─── Provided entries
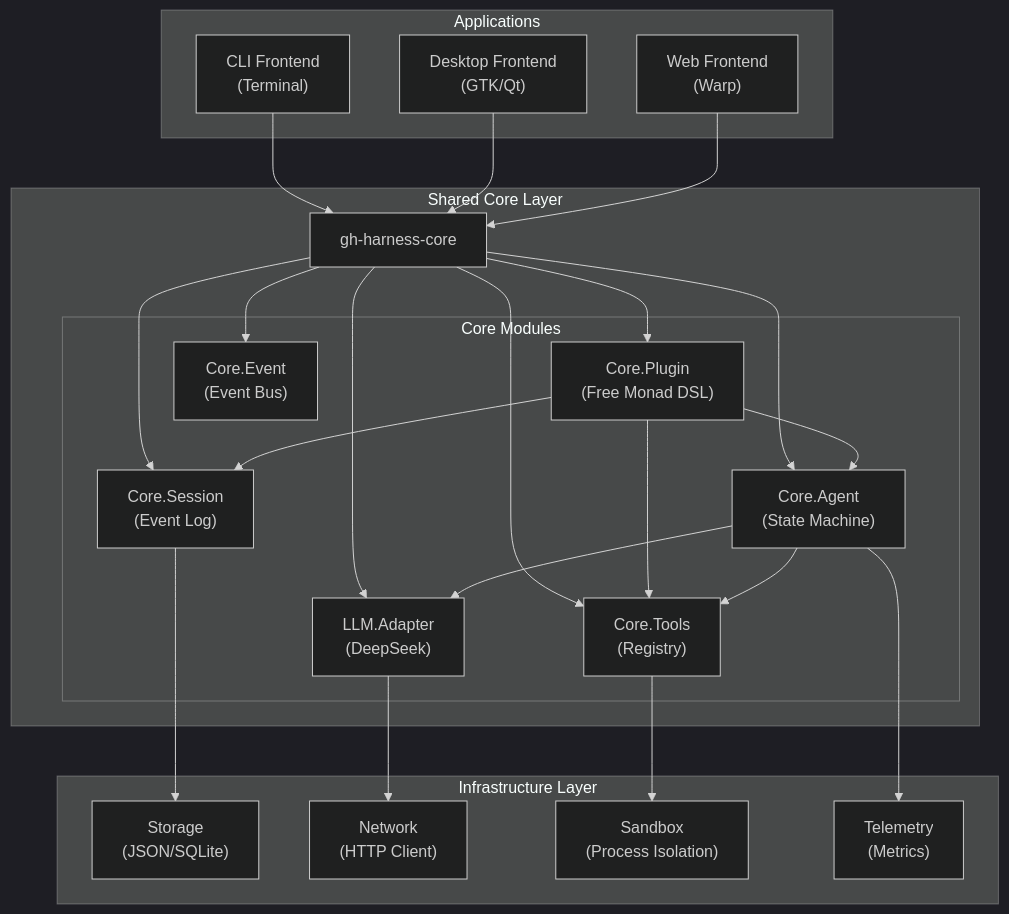
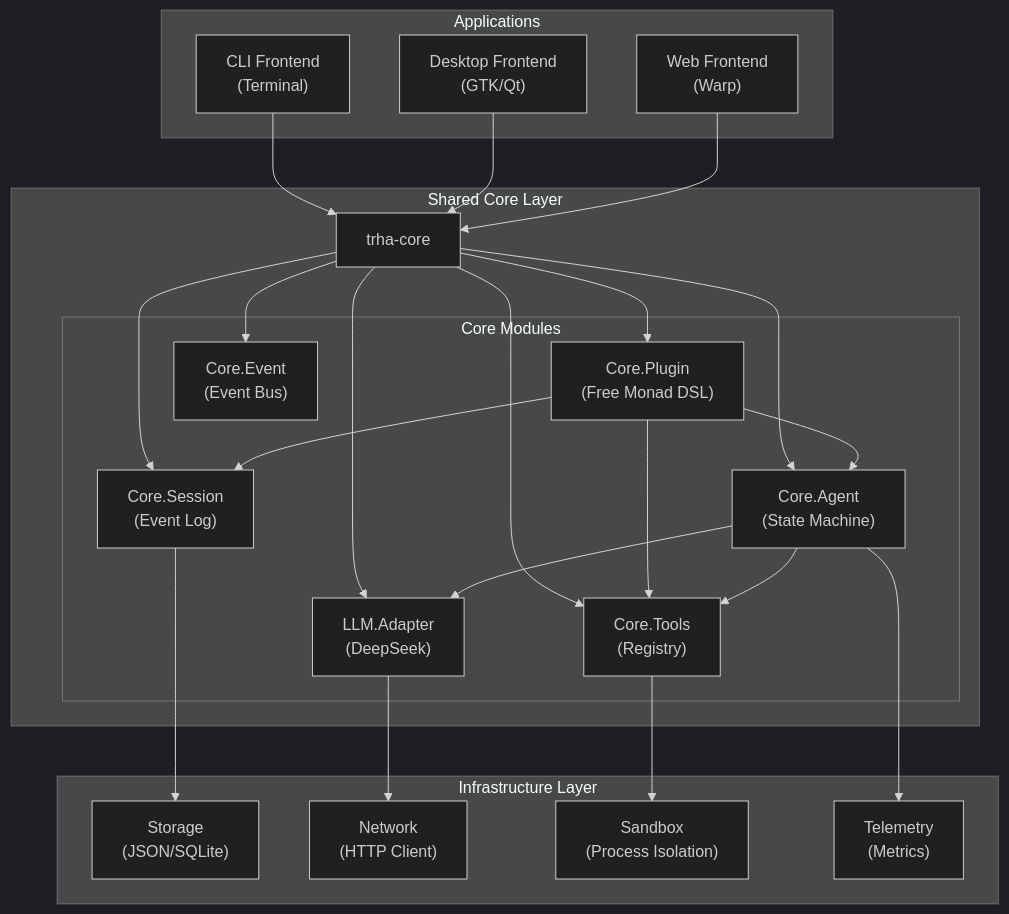
The diagram in maps/system-overview.mmd (clearnature/trha), drawn with Mermaid (dark theme) before and after one commit. The commit also changed 59 other files, not shown here.

First line of the commit message:
refactor: complete rename gh-harness to trha across codebase

```diff
--- a/maps/system-overview.mmd
+++ b/maps/system-overview.mmd
@@ -1,47 +1,47 @@
 graph TD
     subgraph "Applications"
         CLI["CLI Frontend<br/>(Terminal)"]
         Desktop["Desktop Frontend<br/>(GTK/Qt)"]
         Web["Web Frontend<br/>(Warp)"]
     end
 
     subgraph "Shared Core Layer"
-        Core["gh-harness-core"]
+        Core["trha-core"]
         subgraph "Core Modules"
             Plugin["Core.Plugin<br/>(Free Monad DSL)"]
             Session["Core.Session<br/>(Event Log)"]
             Agent["Core.Agent<br/>(State Machine)"]
             Tools["Core.Tools<br/>(Registry)"]
             LLM["LLM.Adapter<br/>(DeepSeek)"]
             Event["Core.Event<br/>(Event Bus)"]
         end
     end
 
     subgraph "Infrastructure Layer"
         Storage["Storage<br/>(JSON/SQLite)"]
         Network["Network<br/>(HTTP Client)"]
         Sandbox["Sandbox<br/>(Process Isolation)"]
         Telemetry["Telemetry<br/>(Metrics)"]
     end
 
     CLI --> Core
     Desktop --> Core
     Web --> Core
 
     Core --> Plugin
     Core --> Session
     Core --> Agent
     Core --> Tools
     Core --> LLM
     Core --> Event
 
     Session --> Storage
     LLM --> Network
     Tools --> Sandbox
     Agent --> Telemetry
 
     Plugin --> Session
     Plugin --> Agent
     Plugin --> Tools
     Agent --> LLM
     Agent --> Tools
```
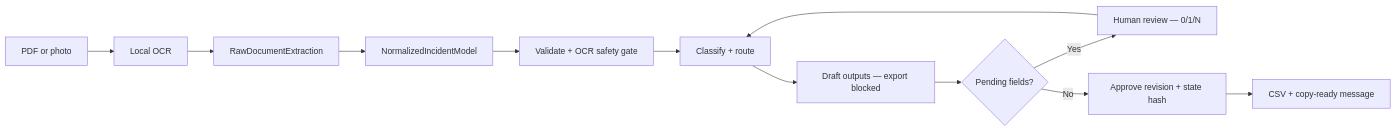
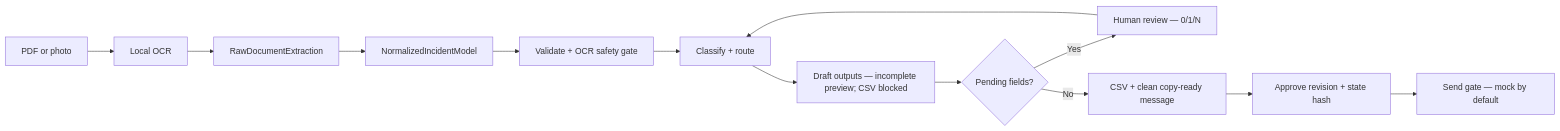
The diagram in README.md (JoaoMiltzarek/security-shift-intake), drawn with Mermaid before and after one commit. The commit also changed other lines of this file and 1 other file, not shown here.

````diff
--- a/README.md
+++ b/README.md
@@ -37,14 +37,15 @@
 ```mermaid
 flowchart LR
     A["PDF or photo"] --> B["Local OCR"]
     B --> C["RawDocumentExtraction"]
     C --> D["NormalizedIncidentModel"]
     D --> E["Validate + OCR safety gate"]
     E --> F["Classify + route"]
-    F --> G["Draft outputs — export blocked"]
+    F --> G["Draft outputs — incomplete preview; CSV blocked"]
     G --> H{"Pending fields?"}
     H -- "Yes" --> I["Human review — 0/1/N"]
     I --> F
-    H -- "No" --> J["Approve revision + state hash"]
-    J --> K["CSV + copy-ready message"]
+    H -- "No" --> K["CSV + clean copy-ready message"]
+    K --> J["Approve revision + state hash"]
+    J --> L["Send gate — mock by default"]
 ```
````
──────
» **Task to complete**: What's needed is an exact retyping of the records, pictures excluded.

» **Answer section**:
The diagram in maps/system-overview.mmd (clearnature/trha), drawn with Mermaid (dark theme) before and after one commit. The commit also changed 59 other files, not shown here.

First line of the commit message:
refactor: complete rename gh-harness to trha across codebase

```diff
--- a/maps/system-overview.mmd
+++ b/maps/system-overview.mmd
@@ -1,47 +1,47 @@
 graph TD
     subgraph "Applications"
         CLI["CLI Frontend<br/>(Terminal)"]
         Desktop["Desktop Frontend<br/>(GTK/Qt)"]
         Web["Web Frontend<br/>(Warp)"]
     end
 
     subgraph "Shared Core Layer"
-        Core["gh-harness-core"]
+        Core["trha-core"]
         subgraph "Core Modules"
             Plugin["Core.Plugin<br/>(Free Monad DSL)"]
             Session["Core.Session<br/>(Event Log)"]
             Agent["Core.Agent<br/>(State Machine)"]
             Tools["Core.Tools<br/>(Registry)"]
             LLM["LLM.Adapter<br/>(DeepSeek)"]
             Event["Core.Event<br/>(Event Bus)"]
         end
     end
 
     subgraph "Infrastructure Layer"
         Storage["Storage<br/>(JSON/SQLite)"]
         Network["Network<br/>(HTTP Client)"]
         Sandbox["Sandbox<br/>(Process Isolation)"]
         Telemetry["Telemetry<br/>(Metrics)"]
     end
 
     CLI --> Core
     Desktop --> Core
     Web --> Core
 
     Core --> Plugin
     Core --> Session
     Core --> Agent
     Core --> Tools
     Core --> LLM
     Core --> Event
 
     Session --> Storage
     LLM --> Network
     Tools --> Sandbox
     Agent --> Telemetry
 
     Plugin --> Session
     Plugin --> Agent
     Plugin --> Tools
     Agent --> LLM
     Agent --> Tools
```
The diagram in README.md (JoaoMiltzarek/security-shift-intake), drawn with Mermaid before and after one commit. The commit also changed other lines of this file and 1 other file, not shown here.

````diff
--- a/README.md
+++ b/README.md
@@ -37,14 +37,15 @@
 ```mermaid
 flowchart LR
     A["PDF or photo"] --> B["Local OCR"]
     B --> C["RawDocumentExtraction"]
     C --> D["NormalizedIncidentModel"]
     D --> E["Validate + OCR safety gate"]
     E --> F["Classify + route"]
-    F --> G["Draft outputs — export blocked"]
+    F --> G["Draft outputs — incomplete preview; CSV blocked"]
     G --> H{"Pending fields?"}
     H -- "Yes" --> I["Human review — 0/1/N"]
     I --> F
-    H -- "No" --> J["Approve revision + state hash"]
-    J --> K["CSV + copy-ready message"]
+    H -- "No" --> K["CSV + clean copy-ready message"]
+    K --> J["Approve revision + state hash"]
+    J --> L["Send gate — mock by default"]
 ```
````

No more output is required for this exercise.